NHS staff who neglect patients should be prosecuted in light of scandals such as Mid Staffordshire, experts said today.
Between 400 and 1,200 more people died than would have been expected at Mid Staffordshire NHS Foundation Trust, investigations in 2009 and 2010 found.
Poorly trained staff were too few in number, junior doctors were left alone in charge at night and patients were abandoned without food, drink or medication.
Some were left in pain or needing the toilet, or sat in soiled bedding for hours at a time.
Today, experts writing in the Journal of Medical Ethics said staff should be prosecuted for such a "gross dereliction of duty", as already happens in France.
"No care was taken to ensure that patients were fed," they said. "Basic standards of hygiene were not met, with relatives resorting to taking sheets home to wash."
At present, staff in England can face prosecution only if a serious error results in the death of a patient.
However, doctors and nurses caring for patients under the Mental Health Act and the Mental Capacity Act may be prosecuted for wilful neglect.
The researchers, from the University of Manchester's centre for social ethics and policy, say Mid Staffordshire is not the first example of "abysmal" NHS care and will not be the last.
In France, there are various sanctions but the "ultimate stigma lies in the criminal conviction itself, and the (staff) go about their duties in the knowledge that failure to protect the basic interests of their patients will be sanctioned by society".
However, the experts say staff covering a busy ward and unable to attend to all patient needs on time due to system failings beyond their control should not face the wrath of the law.
"Ill-treatment of a patient requires a deliberate course of conduct," they say.
"If wilful neglect was extended to the wider healthcare setting, liability would only ensue if the healthcare professional was indifferent to his/her patient's welfare."
Nevertheless, they urge the Government to consider creating a criminal offence of wilful neglect to hold individual NHS managers and workers to account.
"In the event of conviction, it would send a clear societal message to those with managerial and professional responsibility within the NHS that this sort of conduct is not acceptable and indeed undermines the very basis of the social contract on which the NHS was originally founded."
Chairman of the British Medical Association Hamish Meldrum told the BBC Radio 4 Today programme: "I'm not sure that creating new criminal offences for doctors or nurses would be top of my list, or on my list at all.
"I would much rather we focus on cultural change and try to sort out why these things happen, and change the culture that allows them to happen, rather than look at sanctions after these things have happened."

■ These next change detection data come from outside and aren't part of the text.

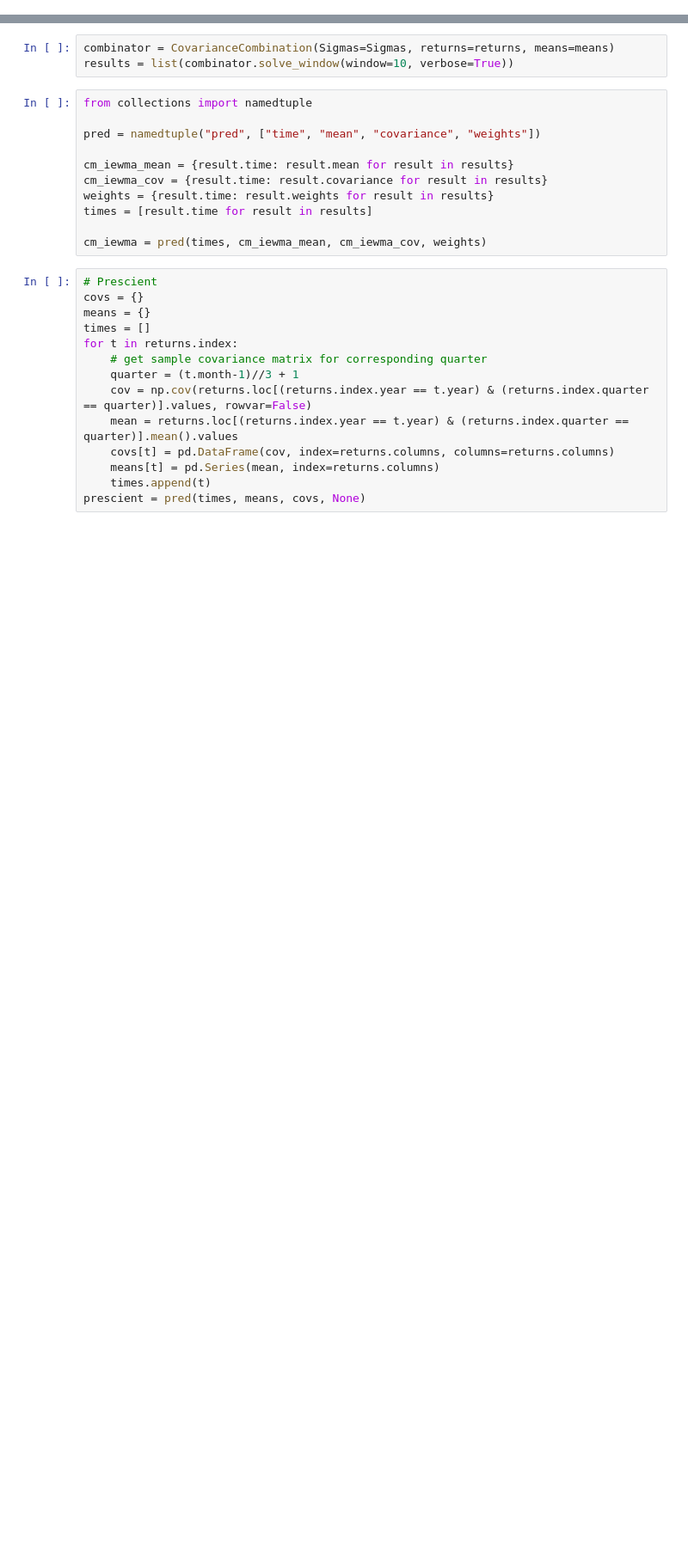
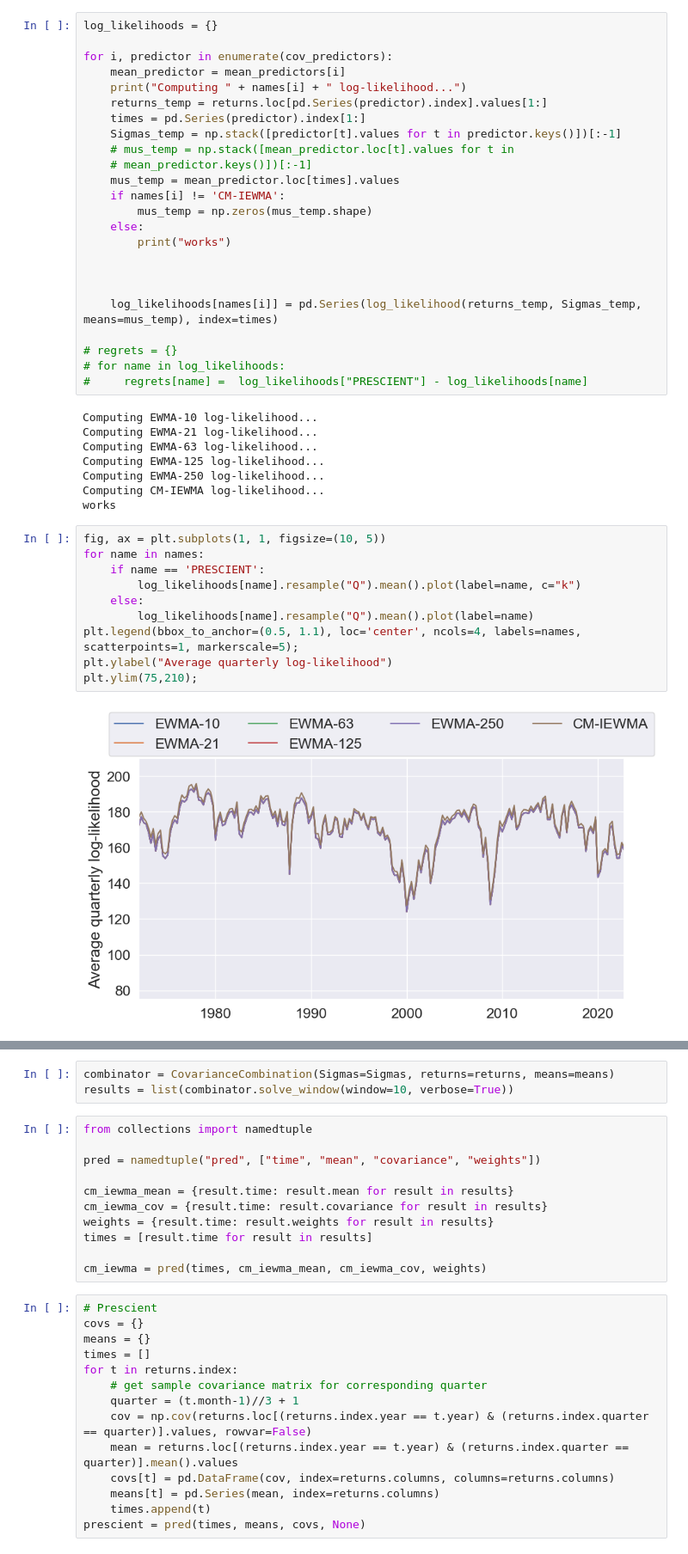
Before and after one commit to cvxgrp/cov_pred_finance, a Jupyter notebook: experiments/extensions/nonzero_means.ipynb, the cells around one changed output, grey strips where cells are left out. Shown at 86% size. Saved outputs shown, nothing was run; the diff lists cells and outputs as text; blank space fills up the shorter version.

```diff
--- a/experiments/extensions/nonzero_means.ipynb
+++ b/experiments/extensions/nonzero_means.ipynb
@@ -13 +19,45 @@ sns.set(font_scale=1.5)
+# %%
+log_likelihoods = {}
+
+for i, predictor in enumerate(cov_predictors):
+    mean_predictor = mean_predictors[i]
+    print("Computing " + names[i] + " log-likelihood...")
+    returns_temp = returns.loc[pd.Series(predictor).index].values[1:]
+    times = pd.Series(predictor).index[1:]
+    Sigmas_temp = np.stack([predictor[t].values for t in predictor.keys()])[:-1]
+    # mus_temp = np.stack([mean_predictor.loc[t].values for t in
+    # mean_predictor.keys()])[:-1]
+    mus_temp = mean_predictor.loc[times].values
+    if names[i] != 'CM-IEWMA':
+        mus_temp = np.zeros(mus_temp.shape)
+    else:
+        print("works")
+
+
+
+    log_likelihoods[names[i]] = pd.Series(log_likelihood(returns_temp, Sigmas_temp, means=mus_temp), index=times)
+
+# regrets = {}
+# for name in log_likelihoods:
+#     regrets[name] =  log_likelihoods["PRESCIENT"] - log_likelihoods[name]
+# %% [output]
+Computing EWMA-10 log-likelihood...
+Computing EWMA-21 log-likelihood...
+Computing EWMA-63 log-likelihood...
+Computing EWMA-125 log-likelihood...
+Computing EWMA-250 log-likelihood...
+Computing CM-IEWMA log-likelihood...
+works
+# %%
+fig, ax = plt.subplots(1, 1, figsize=(10, 5))
+for name in names:
+    if name == 'PRESCIENT':
+        log_likelihoods[name].resample("Q").mean().plot(label=name, c="k")
+    else:
+        log_likelihoods[name].resample("Q").mean().plot(label=name)
+plt.legend(bbox_to_anchor=(0.5, 1.1), loc='center', ncols=4, labels=names, scatterpoints=1, markerscale=5);
+plt.ylabel("Average quarterly log-likelihood")
+plt.ylim(75,210);
+# %% [output]
+[figure, added]
 # %%
```
Also changed, not shown: parts of 57 cells of this notebook, 3 other files.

A spokeswoman for the Department of Health said: "Our recent White Paper set out our vision for a safer NHS - one where sub-standard care will not be tolerated. We intend to put safety back at the heart of the NHS.
"The purpose of the CQC's registration process is to ensure that providers meet essential standards of quality and safety.
"This includes ensuring that providers have sufficient suitably qualified, skilled and experienced staff, and patients are protected from the risks of inadequate nutrition and dehydration.
"Criminal prosecution of individuals who cause harm is already possible and staff who are subject to statutory professional regulation might also be referred to the relevant body such as the General Medical Council for an investigation into their fitness to continue practising."Reuse content